There are few large predators on the island, although there are fair-sized grazing animals present. An offshoot of the Macrauchenia, or Horn-Nose, can be found in sizable herds, and the local Lesù have successfully domesticated some. Marsupials, interestingly, are the principal predators; a species of Thylacoleo, while being scarcely larger than a good-sized hyaena, nonetheless is the apex predator (aside from the Lesù). Anteaters and Echidnas roam the savannah, and small, kiwi-like birds descended from larger Ratites cower in the grass.
Sub-tropicsEditMany ungulates, mostly perissodactyls, can be found, browsing the undergrowth of this region. Hyrax-like creatures and tuataras are abundant, and large amphibians can be found in the swamps, along with the island's largest mammal, the elephantoid Platybelodon. Jacana-like birds stalk through the fens, while quails and peafowl parade through the underbrush. Brightly colored pterosaurs can often be seen to fly overhead.
This small region is home to very few species; lagomorphs abound, as do hardy monitor lizards and small deer. Canid-like marsupials, present on most of the island, are the top predators here.
Few creatures can endure the immense heat of the steppes; like the Mediterranean fauna, Steppe wildlife consists of small animals. Pikas and tough, goat-like animals graze the flatlands, but are preyed upon in turn by a marsupial bear-dog, no larger than a German Shepherd.

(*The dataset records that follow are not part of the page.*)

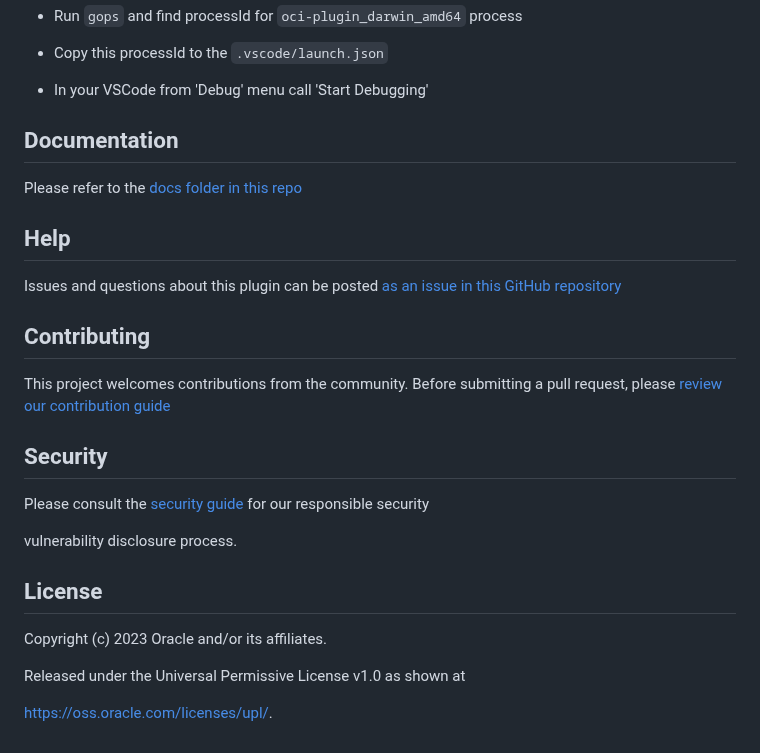
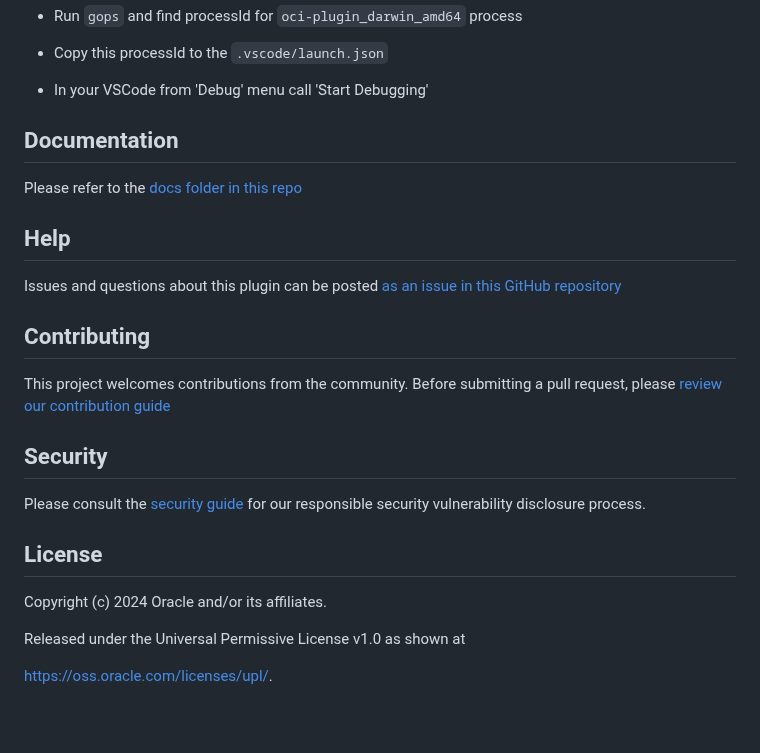
Before and after one commit to oracle/oci-grafana-metrics, a Markdown page: README.md, the part around the change. Rendered like a GitHub page; blank space fills up the shorter version.

Commit message:
Update README.md
Update file because GCAS tool couldn't scan references to CONTRIBUTING.md in the repo

```diff
--- a/README.md
+++ b/README.md
@@ -66,44 +66,26 @@ If you want to debug golang backend plugin code, follow the steps below:
 
 * In your VSCode from 'Debug' menu call 'Start Debugging'
 
-
-
 ## Documentation
-
-
 
 Please refer to the [docs folder in this repo](https://github.com/oracle/oci-grafana-metrics/tree/master/docs)
 
-
-
 ## Help
-
 
 Issues and questions about this plugin can be posted [as an issue in this GitHub repository](https://github.com/oracle/oci-grafana-plugin/issues)
 
-
-
 ## Contributing
-
 
 This project welcomes contributions from the community. Before submitting a pull request, please [review our contribution guide](https://github.com/oracle/oci-grafana-metrics/tree/master/CONTRIBUTING.md)
 
-
-
 ## Security
 
-
 Please consult the [security guide](https://github.com/oracle/oci-grafana-metrics/blob/master/SECURITY.md) for our responsible security
-
 vulnerability disclosure process.
-
-
 
 ## License
 
-
-Copyright (c) 2023 Oracle and/or its affiliates.
-
+Copyright (c) 2024 Oracle and/or its affiliates.
 
 Released under the Universal Permissive License v1.0 as shown at
 
```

The coral reefs and kelp forests are home to a vast variety of fish, and the Bloory, the Red-Sided Herring, and the Molo Molo can be found in these waters. Small, ichthyosaur-like reptiles called Darters are found among the kelp forests, while the amphibious Sea Salamander prowls about on the bottom, returning annually to the coral reefs and kelp forests to lay its eggs. Cephalopods are unusually common, as are Cnidarians and Molluscs. An enormous population of octopus and cuttlefish adds greatly to the diet of the Lesù; Jellyfish swarms can pose a threat, though, especially the Blue Tiger Jellyfish, whose sting is extremely potent. Ammonites and Nautilus swim about, and among the enormous diversity of shells, the Giant Scallop, only found in these waters, can be spotted. Sharks, too, are common, including the Leopard Shark and the Whip-Tail shark, which feed primarily on the Balck Seals which breed on the island's tip. Rays and Skates abound, such as the Giant Manta Ray, and the Ringed Skate. Eels, too, can be found, such as the phlegmatic Greater Conger Eel, and the aggressive Leaning Eel. There are a few Electric Fish, like the Elephant fish, theTorpedo Ray, and the Electric Barracuda.
While Ichthyosaurs and Pterosaurs (filling the niche of Earth raptors) can be found in abundance on and around Zaseshe, the island itself is completely devoid of the saurian species so prevalent on Borea. There are no clear-cut explanations for why this might be, but the puzzle is a curious one.